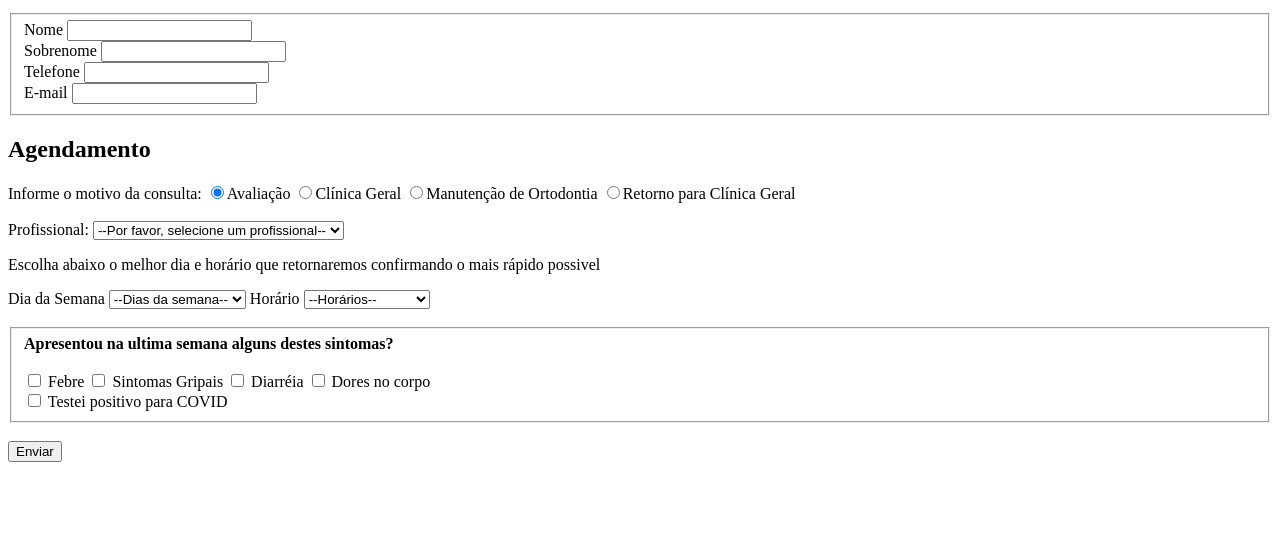
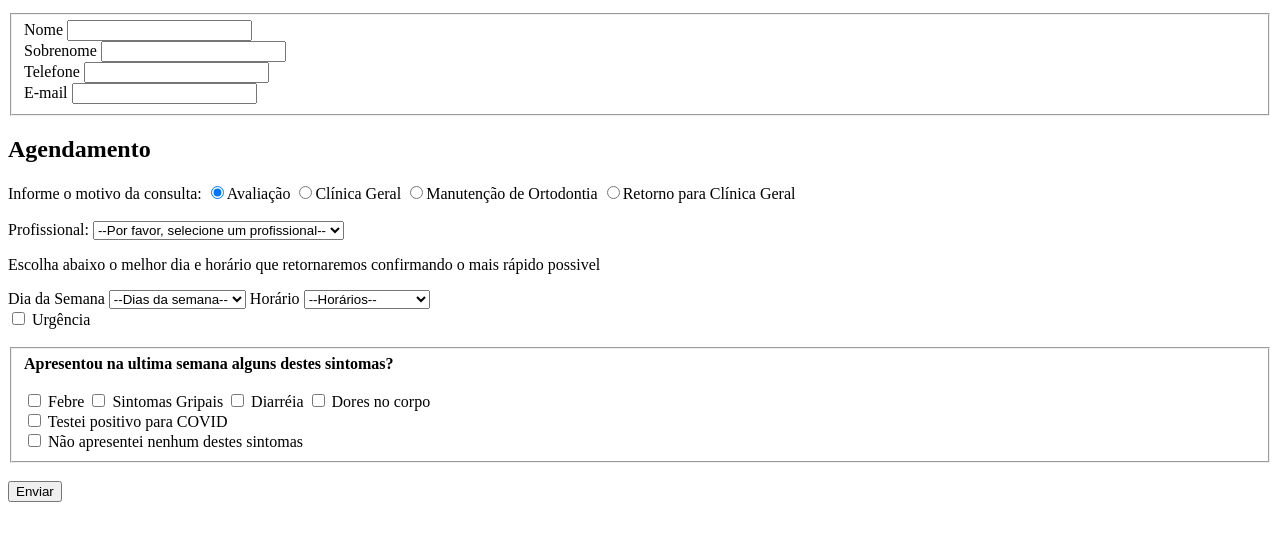
Before and after one commit to sou-rafael/django, a plain HTML site: page cadastro.html in a window 1280 px wide. Shown: the part 101-642 px from the top of the page. Drawn offline with Linux system fonts and the light colour scheme.

Commit message:
Acrescentei alguns campos no html

```diff
--- a/cadastro.html
+++ b/cadastro.html
@@ -84,6 +84,9 @@
                 <option value="14">14:00h às 15:00h</option>
                 <option value="15">15:00h às 16:00h</option>
             </select>
+            <br/>
+            <input type="checkbox" id="urgencia" name="urgente" value="urgente">
+            <label for = "urgente"> Urgência </label>
 
 
         </div>
@@ -102,6 +105,9 @@
                 <br>
                 <input type="checkbox" id="teste" name="teste" value="teste">
                 <label for = "teste"> Testei positivo para COVID</label>
+                <br>
+                <input type="checkbox" id="nenhum" name="nenhum" value="nenhum">
+                <label for = "nenhum"> Não apresentei nenhum destes sintomas </label>
             </div>
         </fieldset>
         <br/>
```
★ ★ ★
*Brief*.
Copy every line from the records above that contains the word "html".

*Output below*.
Before and after one commit to sou-rafael/django, a plain HTML site: page cadastro.html in a window 1280 px wide. Shown: the part 101-642 px from the top of the page. Drawn offline with Linux system fonts and the light colour scheme.
Acrescentei alguns campos no html
--- a/cadastro.html
+++ b/cadastro.html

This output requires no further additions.